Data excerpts
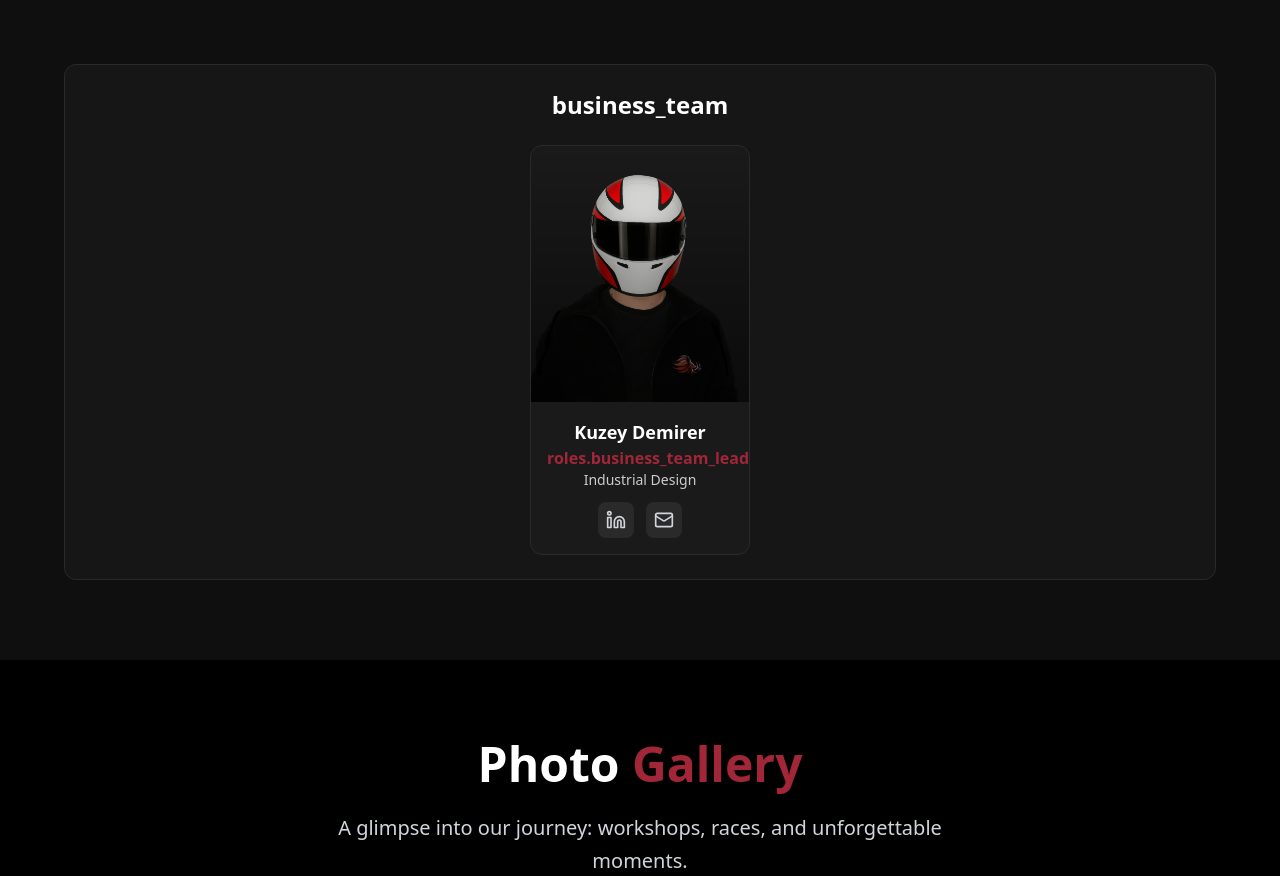
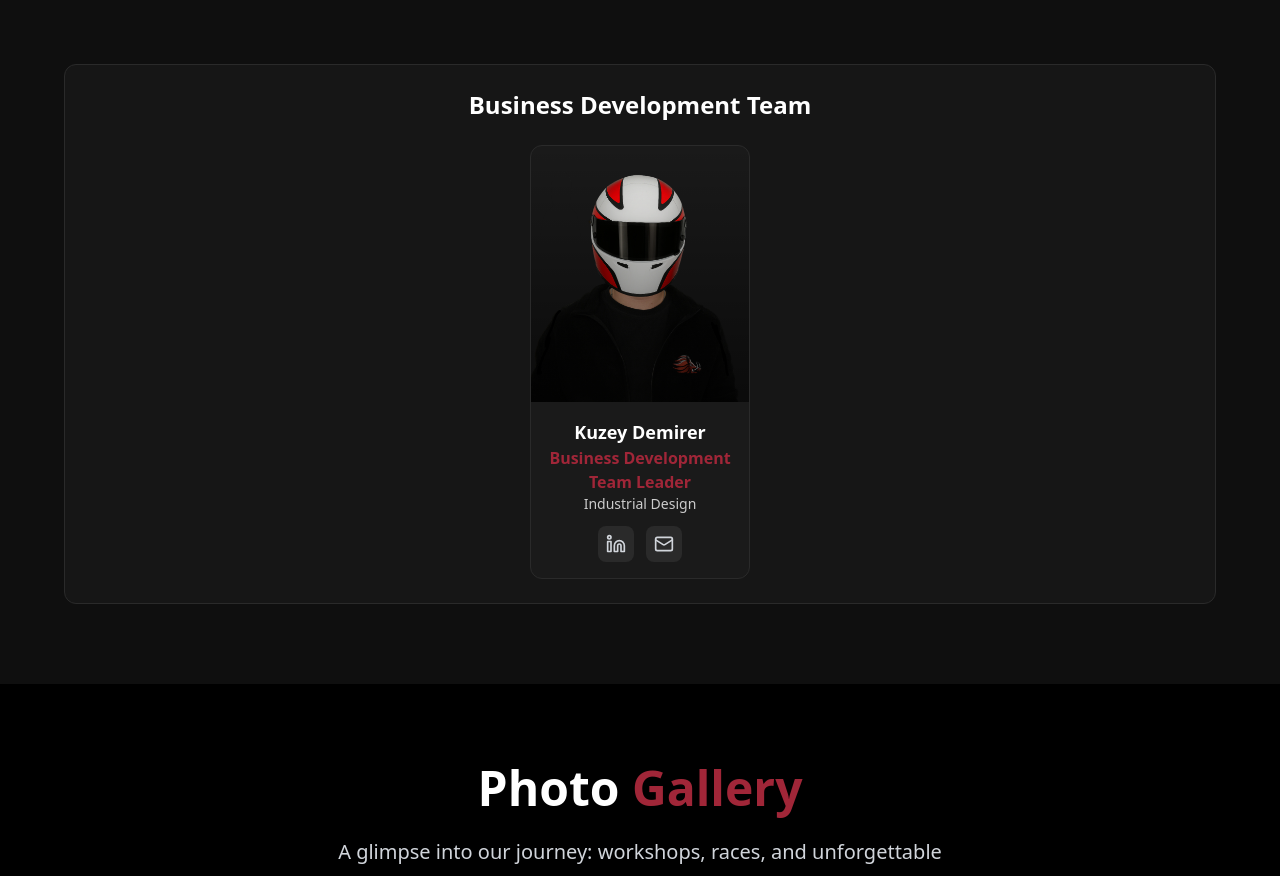
Before and after one commit to SerkanEvin/iztechweb2, a React (Vite) app: page / in a window 1280 px wide. Shown: the part 8494-9370 px from the top of the page. Built offline with nearby package versions, Linux system fonts and the light colour scheme.

Commit message:
Update Team.tsx

```diff
--- a/src/components/Team.tsx
+++ b/src/components/Team.tsx
@@ -345,8 +345,8 @@ const Team = () => {
     },
     {
       name: "Kuzey Demirer",
-      roleKey: "business_team_leader",
-      role: t('roles.business_team_leader'),
+      roleKey: "business_development_team_leader",
+      role: t('roles.business_development_team_leader'),
       department: t('departments.industrial_design'),
       image: "/KUZEY.webp",
       social: {
```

▶ _Assignment_:
Copy the entries exactly. No pictures.

▶ _Output for this task_:
Before and after one commit to SerkanEvin/iztechweb2, a React (Vite) app: page / in a window 1280 px wide. Shown: the part 8494-9370 px from the top of the page. Built offline with nearby package versions, Linux system fonts and the light colour scheme.

Commit message:
Update Team.tsx

```diff
--- a/src/components/Team.tsx
+++ b/src/components/Team.tsx
@@ -345,8 +345,8 @@ const Team = () => {
     },
     {
       name: "Kuzey Demirer",
-      roleKey: "business_team_leader",
-      role: t('roles.business_team_leader'),
+      roleKey: "business_development_team_leader",
+      role: t('roles.business_development_team_leader'),
       department: t('departments.industrial_design'),
       image: "/KUZEY.webp",
       social: {
```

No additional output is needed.